A competition of protein 3D structure prediction. It is about how similar the predictions are to the correct answer (the actual experimental result), which is slightly to the right of the center. The prediction placed on the left of the correct answer was done by an AI, and won the first prize. AI has made remarkable progress in recent years, and in a contest held in 2020 (CASP14), the predictions made by AlphaFold 2, an AI developed by DeepMind, finally reached a level comparable to actual experimental results. The 3D structures shown here were drawn with PyMOL based on the PDB files of target ID T1053 and its prediction models downloaded from CASP14 website (https://www.predictioncenter.org/casp14/index.cgi).

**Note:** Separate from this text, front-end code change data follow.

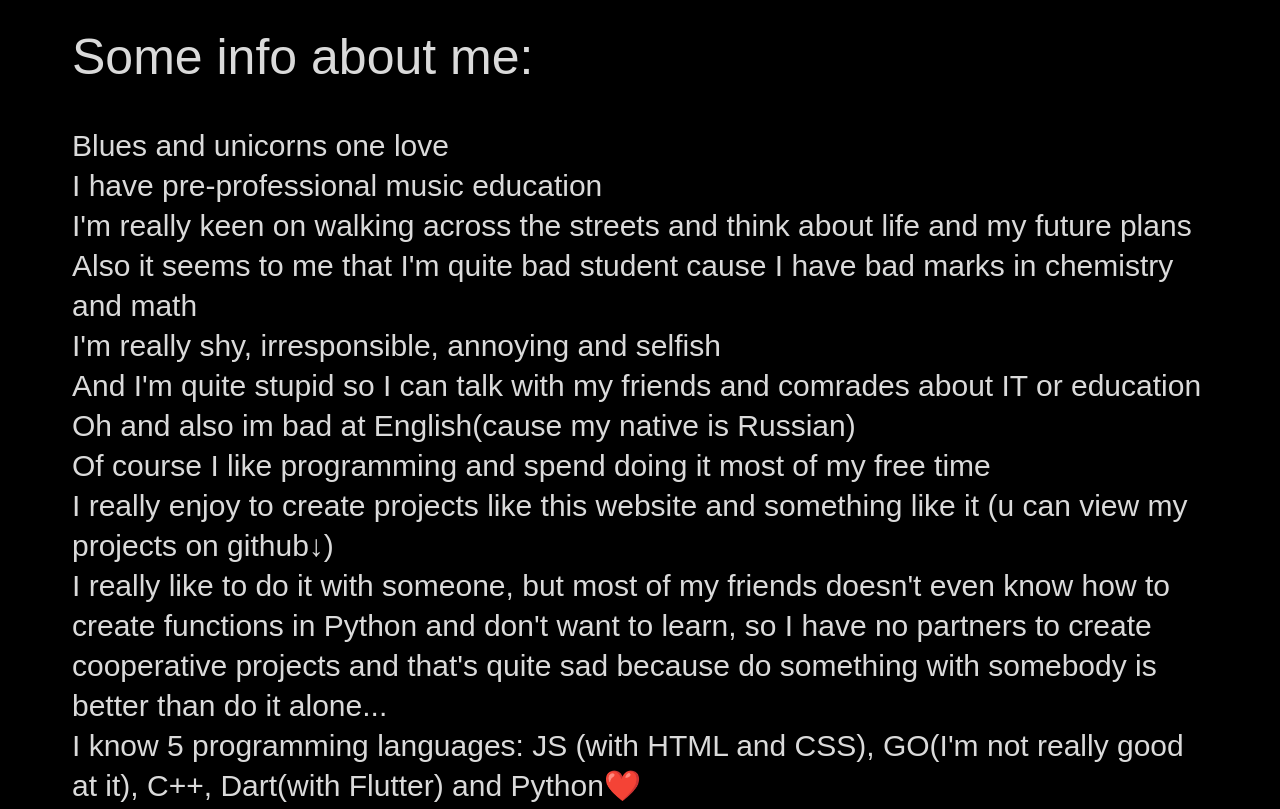
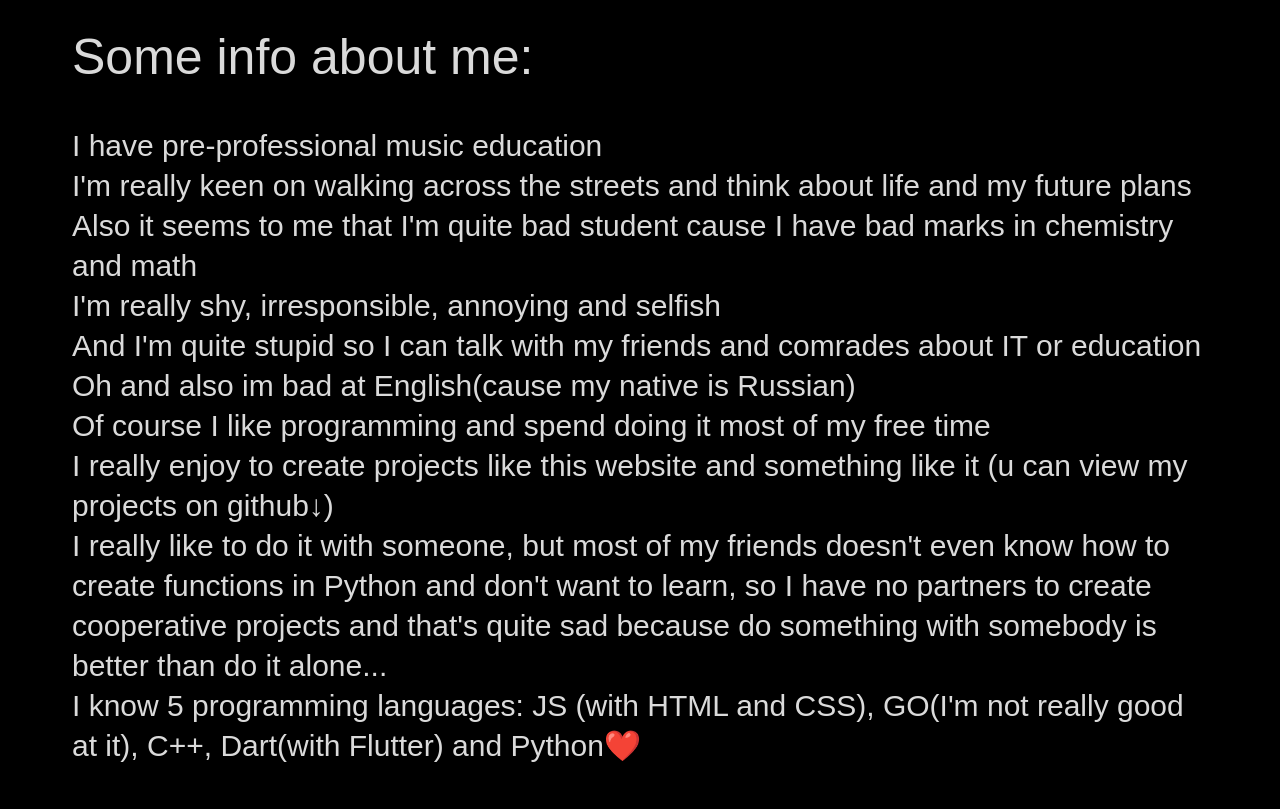
Before and after one commit to aNOOBisTheGod/site, a plain HTML site: page index.html in a window 1280 px wide. Shown: the part 920-1729 px from the top of the page. Drawn offline with Linux system fonts and the light colour scheme; animation ran at ten frames a second.

Commit message:
Update index.html

```diff
--- a/index.html
+++ b/index.html
@@ -14,7 +14,6 @@
 	<section class="section">
 		<div class="fade-in title">Some info about me:</div>
 		<div class="fade-in simple-text">
-			Blues and unicorns one love<br>
 			I have pre-professional music education<br>
 			I'm really keen on walking across the streets and think about life and my future plans<br>
 			Also it seems to me  that I'm quite bad student cause I have bad marks in chemistry and math<br>
```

Advances in optogenetic techniques, in which light-activated proteins that respond to specific wavelengths are expressed in specific cells, have made it possible to manipulate the activity of specific nerves in many animal species including mammals with high temporal and spatial precision. The method of using optical fiber for light irradiation (right) is highly invasive and restricts behavior of animal. However, new methods to overcome this problem have emerged. Some examples are a method of using implantable wireless light-emitting devices (top left), and a method of injecting upconversion nanoparticles that emit visible light in response to near-infrared (NIR) lights that reach deep into the body (center; the light emitted from Uchide-no-kozuchi (magic mallet) of Daikokuten is NIR).